Competitive video games – eSports – are a strange and bewildering thing for the average American’s sensibilities. If you’re reading this, chances are it’s not all that strange to you, but to many people who were casually flipping channels on Sunday evening, to find themselves witnessing the finals of the “Heroes of the Dorm” tournament, and seeing video games being played competitively, complete with passionately intense screaming commentators and a massive live audience, on ESPN2, it probably seemed very surreal. The collegiate tournament was the first of it’s kind, with 64 universities competing at HotS in a March Madness style bracket, vying for college tuition. Although other games in the genre have enormous followings, and the tournaments pull in hundreds of thousands of viewers on Twitch.tv, this was the first time a game of this type had been seen on a major cable network. The results were exciting for established fans and newcomers alike.

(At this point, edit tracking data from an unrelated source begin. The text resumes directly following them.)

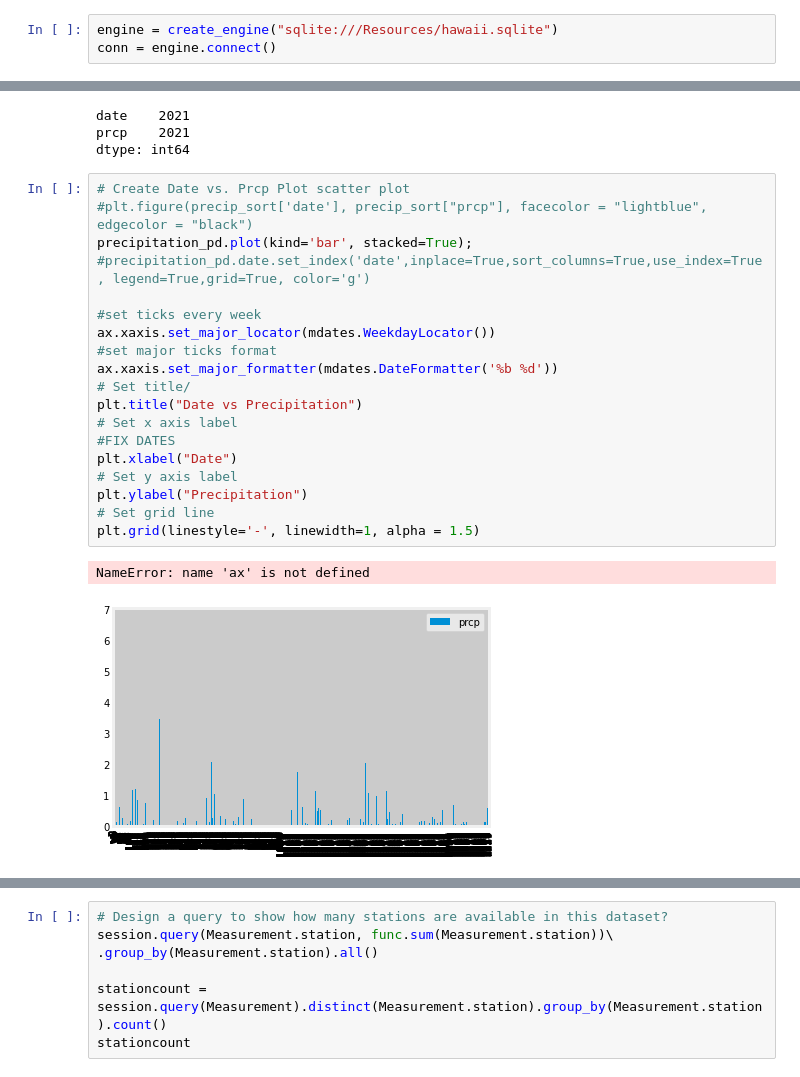
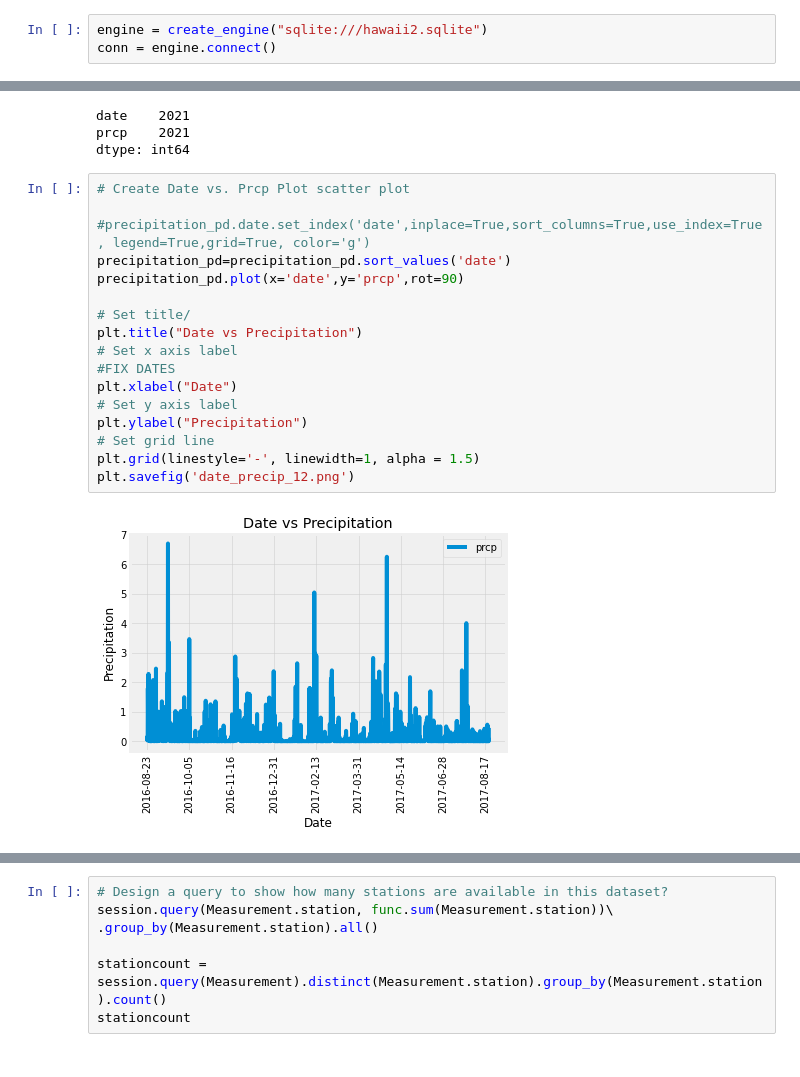
Before and after one commit to haiwy1218/sqlalchemy-challenge, a Jupyter notebook: app.py and code/climate_starter.ipynb, the cells around one changed output, grey strips where cells are left out. Cells and saved outputs as stored; diff of their text form.

```diff
--- a/app.py and code/climate_starter.ipynb
+++ b/app.py and code/climate_starter.ipynb
@@ -24,7 +24,7 @@ from sqlalchemy.ext.declarative import declarative_base
 from sqlalchemy import Column, Integer, String, Float
 from sqlalchemy import create_engine, inspect, func
 # %%
-engine = create_engine("sqlite:///Resources/hawaii.sqlite")
+engine = create_engine("sqlite:///hawaii2.sqlite")
 conn = engine.connect()
 # %%
 # reflect an existing database into a new model
@@ -159,23 +159,20 @@ prcp    2021
 dtype: int64
 # %%
 # Create Date vs. Prcp Plot scatter plot
-#plt.figure(precip_sort['date'], precip_sort["prcp"], facecolor = "lightblue", edgecolor = "black")
-precipitation_pd.plot(kind='bar', stacked=True);
+
 #precipitation_pd.date.set_index('date',inplace=True,sort_columns=True,use_index=True, legend=True,grid=True, color='g')
+precipitation_pd=precipitation_pd.sort_values('date')
+precipitation_pd.plot(x='date',y='prcp',rot=90)
 
-#set ticks every week
-ax.xaxis.set_major_locator(mdates.WeekdayLocator())
-#set major ticks format
-ax.xaxis.set_major_formatter(mdates.DateFormatter('%b %d'))
 # Set title/
 plt.title("Date vs Precipitation")
 # Set x axis label
 #FIX DATES
 plt.xlabel("Date")
 # Set y axis label
 plt.ylabel("Precipitation")
 # Set grid line
 plt.grid(linestyle='-', linewidth=1, alpha = 1.5)
+plt.savefig('date_precip_12.png')
 # %% [output]
-NameError: name 'ax' is not defined
-[figure, old version]
+[figure, new version]
```
Also changed, not shown: parts of 5 cells of this notebook, 5 other files.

But even for those of us who are passionate about eSports already, the MOBA (or Hero Brawler) genre is already a pretty strange thing. Think about it: a genre of game, nearly 15 years old, stemming from fan-made mods of Blizzard titles, which then got capitalized on by opportunistic game companies and developed into full titles, which then exploded into the most widely followed competitive video games in the world, only to be made years later by that same company, Blizzard, into a standalone game rooted originally in their own properties, which is now hosting a tournament viewable on the Entirely Sports Programming Network on cable television.
But this tournament didn’t just represent a baffling curiosity of media property laws and a chance to make people rethink what the word “sports” might mean. It represented Blizzard, a (non-canceled) Titan in the gaming industry, stepping into the arena in an already viciously competitive and bloated genre of gaming. Not only is there a lot of money at stake for companies that make a successful MOBA title, but the fans of each respective title are among the most loyal, vehement, and oft-times vitriolic people in the gaming world.
Blizzard is a game company that is used to success. Not just profitable games, but huge, earth-shattering, paradigm-shifting juggernaut successes. We all know that World of Warcraft blew the MMORPG wide open in 2004, becoming one of the most wildly successful video games in history, but all of Blizzard’s releases have been massive successes for over 20 years. WoW had the perfect timing to capitalize on a blooming new genre of game, much as the timing of League of Legends was perfect for Riot Games. But Heroes of the Storm is stepping into an already deeply entrenched and established genre of game, and many think that it’s too late to try dominating the popularity of the MOBA genre. So what can Blizzard do to shoulder aside a big space for itself? Well, making a fun, addictive game that is well designed is crucial, of course. Check, as you’ve surely already determined for yourself. Bringing many of the beloved characters from their company history into the game for fans to embrace, another good move. But what else? Oh, of course – –
Money. So. Much. Money.
Now, this is a humble, quiet gathering compared to the tournaments that League of Legends gets together, but for a game that isn't even released? Blizzard has a nice advantage, beyond being great game designers, or perhaps because they’re great game designers: the success of their previous titles has given them a very healthy budget for development and promotion. The Heroes of the Dorm tournament on ESPN was the debut of that promotion power, and it’s very powerful indeed.
As for the event itself, you couldn't ask for more from a tournament. If anything was going to convert some sports fans with a mild gaming interest over to eSports fans, the exciting games, intense commentary, and back-and forth drama of this tournament would do it. For a game with a very limited hero pool (44 versus over triple that number for League of Legends) at this stage in development, and no bans, we saw a pretty wide and robust range of hero selections. Of course you had your staple top tier pics, but many teams tried out a large variety of comps depending on maps and opponents, much more than your average tourney, which means the game design is directly on the path of where Blizzard intends for it to go.
Also it had confetti.
As some other old timers like myself may remember, the StarCraft scene in South Korea was like a wistful dream, shared only in rumor. They had StarCraft tournaments. On TV. To young Terrans, Protoss and Zerg, grinding away on their fastest money maps, or on iCCup, struggling to rank up their ratings, this sounded like a fairy tale. But it was true. Korea embraced games and gaming like no one else ever had, and eSports was born. But you know all of this. The point is this – 15 years later, in some way, the Heroes of the Dorm tournament this past weekend represents an arrival, not just of HotS on to the Hero Brawler market, but of eSports to America – not to the established fans, not to hardcore gamers, but to the America in the larger sense – the everyman. Did many people view the finals on Sunday on ESPN2? Not bloody likely! But it happened. It was there, and we saw it. The seed has been planted. How can we grow that seed, so that one day we’re sending our kids to Penn State on a Warcraft scholarship? If you love the game, don’t stop watching it, talking about it, and creating content. Get it out there in the American zeitgeist and never let it leave. Become a fan. Pick a team. Compete. This is bigger than if Blizzard can “defeat” Riot – this is about our lifelong passion becoming legitimized, and I'm going to do what I can to make that happen. GL HF!